■ WHAT TO WORK ON
Print every record word for word.

----

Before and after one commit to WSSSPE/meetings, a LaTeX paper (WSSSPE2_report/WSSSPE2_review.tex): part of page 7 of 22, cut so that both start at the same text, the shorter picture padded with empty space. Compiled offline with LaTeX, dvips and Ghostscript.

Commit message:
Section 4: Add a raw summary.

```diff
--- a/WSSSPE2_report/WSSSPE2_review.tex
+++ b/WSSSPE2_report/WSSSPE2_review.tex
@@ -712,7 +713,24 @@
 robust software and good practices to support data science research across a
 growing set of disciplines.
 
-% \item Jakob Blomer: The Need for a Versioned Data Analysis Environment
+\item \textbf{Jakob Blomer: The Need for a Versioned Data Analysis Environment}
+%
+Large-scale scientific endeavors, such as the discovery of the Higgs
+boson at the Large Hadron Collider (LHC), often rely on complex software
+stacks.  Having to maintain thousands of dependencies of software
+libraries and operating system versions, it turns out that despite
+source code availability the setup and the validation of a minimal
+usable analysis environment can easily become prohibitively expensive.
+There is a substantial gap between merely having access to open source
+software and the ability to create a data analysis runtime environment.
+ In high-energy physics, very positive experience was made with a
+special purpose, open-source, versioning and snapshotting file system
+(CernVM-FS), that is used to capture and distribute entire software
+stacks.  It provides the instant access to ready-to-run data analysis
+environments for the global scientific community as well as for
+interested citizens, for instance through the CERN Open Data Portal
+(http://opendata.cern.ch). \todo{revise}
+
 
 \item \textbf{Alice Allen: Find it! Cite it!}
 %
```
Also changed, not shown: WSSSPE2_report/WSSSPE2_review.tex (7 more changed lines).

----

■ EXERCISE RESULT
Before and after one commit to WSSSPE/meetings, a LaTeX paper (WSSSPE2_report/WSSSPE2_review.tex): part of page 7 of 22, cut so that both start at the same text, the shorter picture padded with empty space. Compiled offline with LaTeX, dvips and Ghostscript.

Commit message:
Section 4: Add a raw summary.

```diff
--- a/WSSSPE2_report/WSSSPE2_review.tex
+++ b/WSSSPE2_report/WSSSPE2_review.tex
@@ -712,7 +713,24 @@
 robust software and good practices to support data science research across a
 growing set of disciplines.
 
-% \item Jakob Blomer: The Need for a Versioned Data Analysis Environment
+\item \textbf{Jakob Blomer: The Need for a Versioned Data Analysis Environment}
+%
+Large-scale scientific endeavors, such as the discovery of the Higgs
+boson at the Large Hadron Collider (LHC), often rely on complex software
+stacks.  Having to maintain thousands of dependencies of software
+libraries and operating system versions, it turns out that despite
+source code availability the setup and the validation of a minimal
+usable analysis environment can easily become prohibitively expensive.
+There is a substantial gap between merely having access to open source
+software and the ability to create a data analysis runtime environment.
+ In high-energy physics, very positive experience was made with a
+special purpose, open-source, versioning and snapshotting file system
+(CernVM-FS), that is used to capture and distribute entire software
+stacks.  It provides the instant access to ready-to-run data analysis
+environments for the global scientific community as well as for
+interested citizens, for instance through the CERN Open Data Portal
+(http://opendata.cern.ch). \todo{revise}
+
 
 \item \textbf{Alice Allen: Find it! Cite it!}
 %
```
Also changed, not shown: WSSSPE2_report/WSSSPE2_review.tex (7 more changed lines).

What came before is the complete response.